Digital maturity, indeed, is not only about realizing where we stand in terms of institutional and technical capabilities. It also requires us to analyze unexpected, challenging situations, and understand how to overcome them. In times when physical service provision has been forcefully disrupted by the pandemic crisis, the advantages of rolling out online services have become clearer as ever.
As emerged from our instant poll carried out among viewers throughout the morning, governments may have different focus areas in terms of capacity building. Top 3 responses listed digital identity, interoperability solutions, and population management issues as the main efforts governments are currently going through in terms of digitalization.
However, whether the aim is to establish core enablers, or advance in digitalization strategies, one conclusion is evident. As Linnar Viik said, “Nobody can say that going forward in a digital way is not possible, after what we have witnessed in the first half of this year.”
The e-Governance Conference is an annual event aimed at international digital development cooperation. It has been organised by the e-Governance Academy (eGA) in cooperation with the Estonian Ministry of Foreign Affairs since 2015. This year, it takes place online.

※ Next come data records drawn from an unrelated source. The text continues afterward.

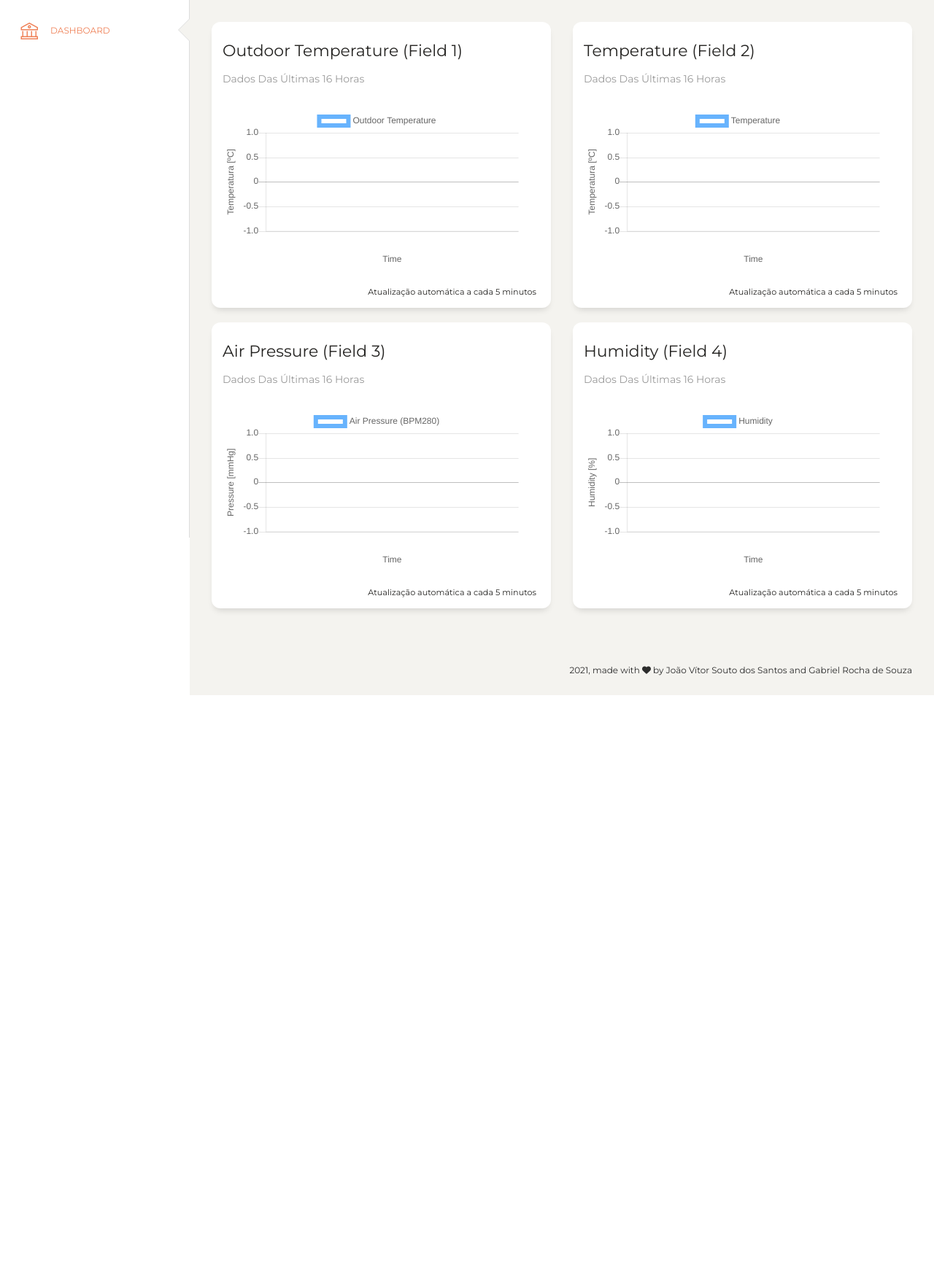
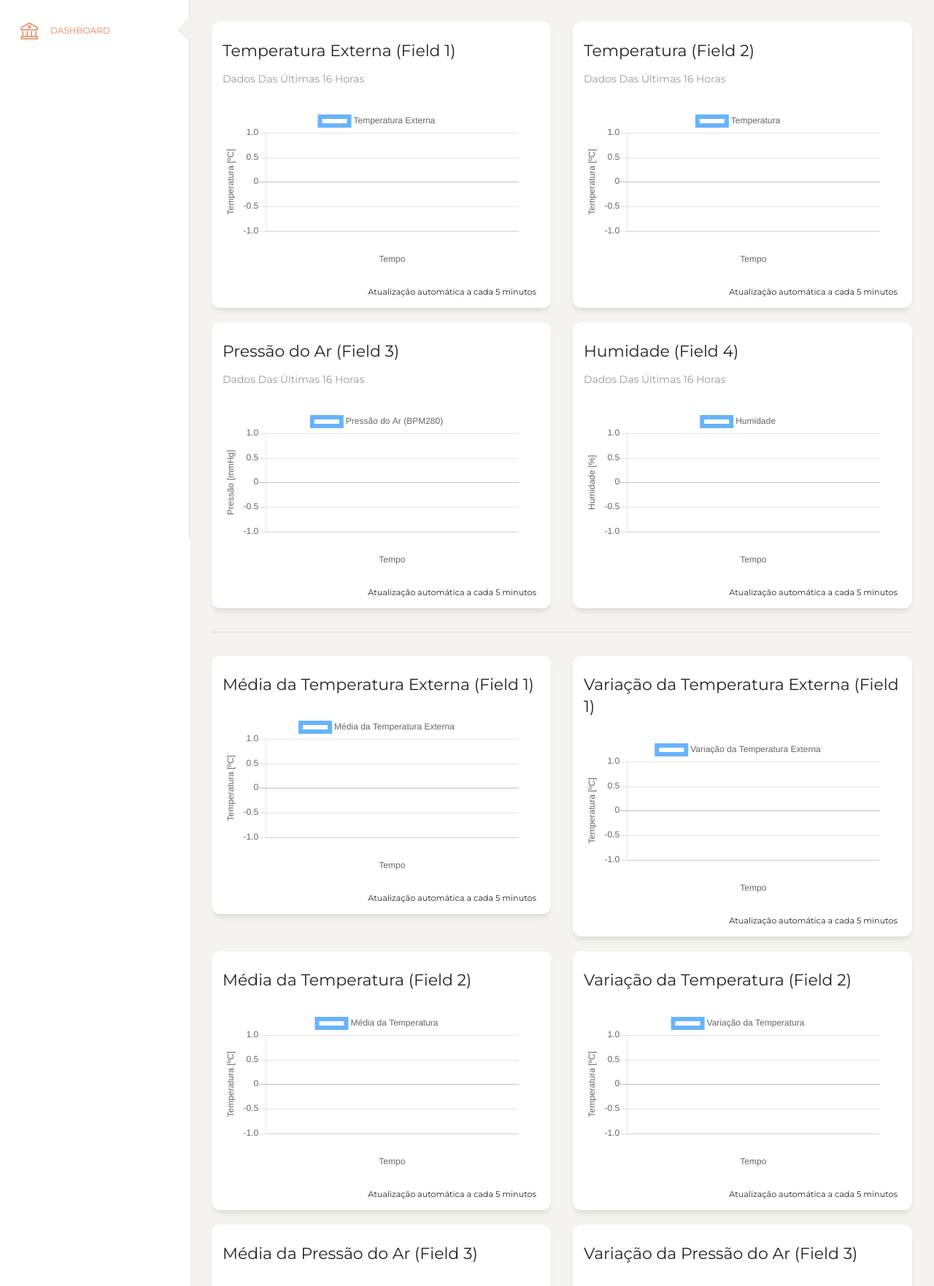
Before and after one commit to JoaoVSouto/iot-ml-prediction, a Django app: page / in a window 1280 px wide. Shown: the part 63-1826 px from the top of the page at 73% size. Before the commit the page ends 1016 px from the top, so only its background shows below. Run offline with Django 3.2, Linux system fonts and the light colour scheme; some libraries are stand-ins or nearby versions.

Commit message:
Add feature of showing average and variation charts

```diff
--- /dev/null
+++ b/iot_dashboard/static/js/average.js
@@ -0,0 +1,97 @@
+(() => {
+  const ctx = document.getElementById('average-field-1').getContext('2d');
+  window.averageField1 = new Chart(
+    ctx,
+    createChartConfig({
+      datasetLabel: 'Média da Temperatura Externa',
+      xAxisLabel: 'Tempo',
+      yAxisLabel: 'Temperatura [ºC]',
+    })
+  );
+})();
+
+(() => {
+  const ctx = document.getElementById('average-field-2').getContext('2d');
+  window.averageField2 = new Chart(
+    ctx,
+    createChartConfig({
+      datasetLabel: 'Média da Temperatura',
+      xAxisLabel: 'Tempo',
+      yAxisLabel: 'Temperatura [ºC]',
+    })
+  );
+})();
+
+(() => {
+  const ctx = document.getElementById('average-field-3').getContext('2d');
+  window.averageField3 = new Chart(
+    ctx,
+    createChartConfig({
+      datasetLabel: 'Média da Pressão do Ar (BPM280)',
+      xAxisLabel: 'Tempo',
+      yAxisLabel: 'Pressão [mmHg]',
+    })
+  );
+})();
+
+(() => {
+  const ctx = document.getElementById('average-field-4').getContext('2d');
+  window.averageField4 = new Chart(
+    ctx,
+    createChartConfig({
+      datasetLabel: 'Média da Humidade',
+      xAxisLabel: 'Tempo',
+      yAxisLabel: 'Humidade [%]',
+    })
+  );
+})();
+
+async function calculateFieldAverage({ chartInstance, fieldNumber }) {
+  const response = await fetch(
+    `https://api.thingspeak.com/channels/${GLOBAL_UTILS.CHANNEL_ID}/fields/${fieldNumber}.json?results=500`
+  );
+  const data = await response.json();
+
+  const fieldSummation = data.feeds.reduce(
+    (sum, feed) => sum + Number(feed[`field${fieldNumber}`]),
+    0
+  );
+  const fieldAverage = fieldSummation / data.feeds.length;
+
+  chartInstance.data.datasets[0].data.push(fieldAverage.toFixed(2));
+
+  const currentDate = new Date();
+  const hours = currentDate.getHours().toString().padStart(2, '0');
+  const minutes = currentDate.getMinutes().toString().padStart(2, '0');
+  chartInstance.data.labels.push(`${hours}:${minutes}`);
+
+  chartInstance.update();
+}
+
+function getChartsFieldsAverage() {
+  calculateFieldAverage({
+    chartInstance: window.averageField1,
+    fieldNumber: 1,
+  });
+
+  calculateFieldAverage({
+    chartInstance: window.averageField2,
+    fieldNumber: 2,
+  });
+
+  calculateFieldAverage({
+    chartInstance: window.averageField3,
+    fieldNumber: 3,
+  });
+
+  calculateFieldAverage({
+    chartInstance: window.averageField4,
+    fieldNumber: 4,
+  });
+}
+
+getChartsFieldsAverage();
+
+setInterval(() => {
+  getChartsFieldsAverage();
+}, GLOBAL_UTILS.FIVE_MINUTES_IN_MS);
--- a/iot_dashboard/static/js/index.js
+++ b/iot_dashboard/static/js/index.js
@@ -1,6 +1,11 @@
+const GLOBAL_UTILS = {
+  CHANNEL_ID: 196384,
+  FIVE_MINUTES_IN_MS: 1000 * 60 * 5,
+};
+
 function createChartConfig({ datasetLabel, xAxisLabel, yAxisLabel }) {
   return {
-    type: "line",
+    type: 'line',
     data: {
       labels: [],
       datasets: [
@@ -8,8 +13,8 @@ function createChartConfig({ datasetLabel, xAxisLabel, yAxisLabel }) {
           label: datasetLabel,
           data: [],
           borderWidth: 6,
-          borderColor: "rgba(77,166,253,0.85)",
-          backgroundColor: "transparent",
+          borderColor: 'rgba(77,166,253,0.85)',
+          backgroundColor: 'transparent',
         },
       ],
     },
@@ -19,11 +24,11 @@ function createChartConfig({ datasetLabel, xAxisLabel, yAxisLabel }) {
         display: false,
       },
       tooltips: {
-        mode: "index",
+        mode: 'index',
         intersect: false,
       },
       hover: {
-        mode: "nearest",
+        mode: 'nearest',
         intersect: true,
       },
       scales: {
@@ -51,58 +56,56 @@ function createChartConfig({ datasetLabel, xAxisLabel, yAxisLabel }) {
 }
 
 (() => {
-  const ctx = document.getElementById("raw-field-1").getContext("2d");
+  const ctx = document.getElementById('raw-field-1').getContext('2d');
   window.rawField1 = new Chart(
     ctx,
     createChartConfig({
-      datasetLabel: "Outdoor Temperature",
-      xAxisLabel: "Time",
-      yAxisLabel: "Temperatura [ºC]",
+      datasetLabel: 'Temperatura Externa',
+      xAxisLabel: 'Tempo',
+      yAxisLabel: 'Temperatura [ºC]',
     })
   );
 })();
 
 (() => {
-  const ctx = document.getElementById("raw-field-2").getContext("2d");
+  const ctx = document.getElementById('raw-field-2').getContext('2d');
   window.rawField2 = new Chart(
     ctx,
     createChartConfig({
-      datasetLabel: "Temperature",
-      xAxisLabel: "Time",
-      yAxisLabel: "Temperatura [ºC]",
+      datasetLabel: 'Temperatura',
+      xAxisLabel: 'Tempo',
+      yAxisLabel: 'Temperatura [ºC]',
     })
   );
 })();
 
 (() => {
-  const ctx = document.getElementById("raw-field-3").getContext("2d");
+  const ctx = document.getElementById('raw-field-3').getContext('2d');
   window.rawField3 = new Chart(
     ctx,
     createChartConfig({
-      datasetLabel: "Air Pressure (BPM280)",
-      xAxisLabel: "Time",
-      yAxisLabel: "Pressure [mmHg]",
+      datasetLabel: 'Pressão do Ar (BPM280)',
+      xAxisLabel: 'Tempo',
+      yAxisLabel: 'Pressão [mmHg]',
     })
   );
 })();
 
 (() => {
-  const ctx = document.getElementById("raw-field-4").getContext("2d");
+  const ctx = document.getElementById('raw-field-4').getContext('2d');
   window.rawField4 = new Chart(
     ctx,
     createChartConfig({
-      datasetLabel: "Humidity",
-      xAxisLabel: "Time",
-      yAxisLabel: "Humidity [%]",
+      datasetLabel: 'Humidade',
+      xAxisLabel: 'Tempo',
+      yAxisLabel: 'Humidade [%]',
     })
   );
 })();
 
 async function getLastThingSpeakData({ chartInstance, fieldNumber }) {
-  const CHANNEL_ID = 196384;
-
   const response = await fetch(
-    `https://api.thingspeak.com/channels/${CHANNEL_ID}/fields/${fieldNumber}.json?results=500`
+    `https://api.thingspeak.com/channels/${GLOBAL_UTILS.CHANNEL_ID}/fields/${fieldNumber}.json?results=500`
   );
   const data = await response.json();
 
@@ -113,8 +116,8 @@ async function getLastThingSpeakData({ chartInstance, fieldNumber }) {
     chartInstance.data.datasets[0].data.push(feed[`field${fieldNumber}`]);
 
     const time = new Date(feed.created_at);
-    const hours = time.getHours().toString().padStart(2, "0");
-    const minutes = time.getMinutes().toString().padStart(2, "0");
+    const hours = time.getHours().toString().padStart(2, '0');
+    const minutes = time.getMinutes().toString().padStart(2, '0');
     chartInstance.data.labels.push(`${hours}:${minutes}`);
   });
 
@@ -147,4 +150,4 @@ getRawChartsData();
 
 setInterval(() => {
   getRawChartsData();
-}, 1000 * 60 * 5);
+}, GLOBAL_UTILS.FIVE_MINUTES_IN_MS);
--- /dev/null
+++ b/iot_dashboard/static/js/variation.js
@@ -0,0 +1,99 @@
+(() => {
+  const ctx = document.getElementById('variation-field-1').getContext('2d');
+  window.variationField1 = new Chart(
+    ctx,
+    createChartConfig({
+      datasetLabel: 'Variação da Temperatura Externa',
+      xAxisLabel: 'Tempo',
+      yAxisLabel: 'Temperatura [ºC]',
+    })
+  );
+})();
+
+(() => {
+  const ctx = document.getElementById('variation-field-2').getContext('2d');
+  window.variationField2 = new Chart(
+    ctx,
+    createChartConfig({
+      datasetLabel: 'Variação da Temperatura',
+      xAxisLabel: 'Tempo',
+      yAxisLabel: 'Temperatura [ºC]',
+    })
+  );
+})();
+
+(() => {
+  const ctx = document.getElementById('variation-field-3').getContext('2d');
+  window.variationField3 = new Chart(
+    ctx,
+    createChartConfig({
+      datasetLabel: 'Variação da Pressão do Ar (BPM280)',
+      xAxisLabel: 'Tempo',
+      yAxisLabel: 'Pressão [mmHg]',
+    })
+  );
+})();
+
+(() => {
+  const ctx = document.getElementById('variation-field-4').getContext('2d');
+  window.variationField4 = new Chart(
+    ctx,
+    createChartConfig({
+      datasetLabel: 'Variação da Humidade',
+      xAxisLabel: 'Tempo',
+      yAxisLabel: 'Humidade [%]',
+    })
+  );
+})();
+
+async function calculateFieldVariation({ chartInstance, fieldNumber }) {
+  const response = await fetch(
+    `https://api.thingspeak.com/channels/${GLOBAL_UTILS.CHANNEL_ID}/fields/${fieldNumber}.json?results=500`
+  );
+  const data = await response.json();
+
+  const fieldsValues = data.feeds.map((feed) =>
+    Number(feed[`field${fieldNumber}`])
+  );
+
+  const maxFieldValue = Math.max(...fieldsValues);
+  const minFieldValue = Math.min(...fieldsValues);
+  const fieldVariation = Math.abs(maxFieldValue - minFieldValue);
+
+  chartInstance.data.datasets[0].data.push(fieldVariation.toFixed(2));
+
+  const currentDate = new Date();
+  const hours = currentDate.getHours().toString().padStart(2, '0');
+  const minutes = currentDate.getMinutes().toString().padStart(2, '0');
+  chartInstance.data.labels.push(`${hours}:${minutes}`);
+
+  chartInstance.update();
+}
+
+function getChartsFieldsVariation() {
+  calculateFieldVariation({
+    chartInstance: window.variationField1,
+    fieldNumber: 1,
+  });
+
+  calculateFieldVariation({
+    chartInstance: window.variationField2,
+    fieldNumber: 2,
+  });
+
+  calculateFieldVariation({
+    chartInstance: window.variationField3,
+    fieldNumber: 3,
+  });
+
+  calculateFieldVariation({
+    chartInstance: window.variationField4,
+    fieldNumber: 4,
+  });
+}
+
+getChartsFieldsVariation();
+
+setInterval(() => {
+  getChartsFieldsVariation();
+}, GLOBAL_UTILS.FIVE_MINUTES_IN_MS);
--- a/iot_dashboard/templates/index.html
+++ b/iot_dashboard/templates/index.html
@@ -141,7 +141,7 @@
               <div class="card">
                 <div class="card-header">
                   <h5 class="card-title">
-                    Outdoor Temperature (Field 1)
+                    Temperatura Externa (Field 1)
                   </h5>
                   <p class="card-category">
                     Dados das últimas 16 horas
@@ -159,7 +159,7 @@
               <div class="card">
                 <div class="card-header">
                   <h5 class="card-title">
-                    Temperature (Field 2)
+                    Temperatura (Field 2)
                   </h5>
                   <p class="card-category">
                     Dados das últimas 16 horas
@@ -174,10 +174,10 @@
               </div>
             </div>
             <div class="col-md-6">
-              <div class="card">
+              <div class="card mb-md-0">
                 <div class="card-header">
                   <h5 class="card-title">
-                    Air Pressure (Field 3)
+                    Pressão do Ar (Field 3)
                   </h5>
                   <p class="card-category">
                     Dados das últimas 16 horas
@@ -192,10 +192,10 @@
               </div>
             </div>
             <div class="col-md-6">
-              <div class="card">
+              <div class="card mb-0">
                 <div class="card-header">
                   <h5 class="card-title">
-                    Humidity (Field 4)
+                    Humidade (Field 4)
                   </h5>
                   <p class="card-category">
                     Dados das últimas 16 horas
@@ -209,6 +209,129 @@
                 </div>
               </div>
             </div>
+            <div class="col-md-12 my-3">
+              <hr />
+            </div>
+            <div class="col-md-6">
+              <div class="card">
+                <div class="card-header">
+                  <h5 class="card-title">
+                    Média da Temperatura Externa (Field 1)
+                  </h5>
+                </div>
+                <div class="card-body">
+                  <canvas id="average-field-1"></canvas>
+                </div>
+                <div class="card-footer text-right">
+                  <small>Atualização automática a cada 5 minutos</small>
+                </div>
+              </div>
+            </div>
+            <div class="col-md-6">
+              <div class="card">
+                <div class="card-header">
+                  <h5 class="card-title">
+                    Variação da Temperatura Externa (Field 1)
+                  </h5>
+                </div>
+                <div class="card-body">
+                  <canvas id="variation-field-1"></canvas>
+                </div>
+                <div class="card-footer text-right">
+                  <small>Atualização automática a cada 5 minutos</small>
+                </div>
+              </div>
+            </div>
+            <div class="col-md-6">
+              <div class="card">
+                <div class="card-header">
+                  <h5 class="card-title">
+                    Média da Temperatura (Field 2)
+                  </h5>
+                </div>
+                <div class="card-body">
+                  <canvas id="average-field-2"></canvas>
+                </div>
+                <div class="card-footer text-right">
+                  <small>Atualização automática a cada 5 minutos</small>
+                </div>
+              </div>
+            </div>
+            <div class="col-md-6">
+              <div class="card">
+                <div class="card-header">
+                  <h5 class="card-title">
+                    Variação da Temperatura (Field 2)
+                  </h5>
+                </div>
+                <div class="card-body">
+                  <canvas id="variation-field-2"></canvas>
+                </div>
+                <div class="card-footer text-right">
+                  <small>Atualização automática a cada 5 minutos</small>
+                </div>
+              </div>
+            </div>
+            <div class="col-md-6">
+              <div class="card">
+                <div class="card-header">
+                  <h5 class="card-title">
+                    Média da Pressão do Ar (Field 3)
+                  </h5>
+                </div>
+                <div class="card-body">
+                  <canvas id="average-field-3"></canvas>
+                </div>
+                <div class="card-footer text-right">
+                  <small>Atualização automática a cada 5 minutos</small>
+                </div>
+              </div>
+            </div>
+            <div class="col-md-6">
+              <div class="card">
+                <div class="card-header">
+                  <h5 class="card-title">
+                    Variação da Pressão do Ar (Field 3)
+                  </h5>
+                </div>
+                <div class="card-body">
+                  <canvas id="variation-field-3"></canvas>
+                </div>
+                <div class="card-footer text-right">
+                  <small>Atualização automática a cada 5 minutos</small>
+                </div>
+              </div>
+            </div>
+            <div class="col-md-6">
+              <div class="card">
+                <div class="card-header">
+                  <h5 class="card-title">
+                    Média da Humidade (Field 4)
+                  </h5>
+                </div>
+                <div class="card-body">
+                  <canvas id="average-field-4"></canvas>
+                </div>
+                <div class="card-footer text-right">
+                  <small>Atualização automática a cada 5 minutos</small>
+                </div>
+              </div>
+            </div>
+            <div class="col-md-6">
+              <div class="card">
+                <div class="card-header">
+                  <h5 class="card-title">
+                    Variação da Humidade (Field 4)
+                  </h5>
+                </div>
+                <div class="card-body">
+                  <canvas id="variation-field-4"></canvas>
+                </div>
+                <div class="card-footer text-right">
+                  <small>Atualização automática a cada 5 minutos</small>
+                </div>
+              </div>
+            </div>
           </div>
         </div>
         <footer class="footer footer-black footer-white">
@@ -216,7 +339,7 @@
             <div class="row">
               <div class="credits ml-auto">
                 <span class="copyright">
-                  2021, made with <i class="fa fa-heart heart"></i> by João
+                  2021, made with <i class="fa fa-heart heart" style="color: red"></i> by João
                   Vítor Souto dos Santos and Gabriel Rocha de Souza
                 </span>
               </div>
@@ -234,5 +357,7 @@
     <script src="{% static 'js/paper-dashboard.min.js' %}"></script>
 
     <script src="{% static 'js/index.js' %}"></script>
+    <script src="{% static 'js/average.js' %}"></script>
+    <script src="{% static 'js/variation.js' %}"></script>
   </body>
 </html>
```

The event provides participants with a unique opportunity to discuss governments’ current challenges in helping citizens to manage their lives and businesses online.
The conference is supported by the Ministry of Foreign Affairs, the Swedish Government, the U-LEAD with Europe program, the Ministry of Economic Affairs and Communications, the City of Tallinn, Intel, Google and Microsoft.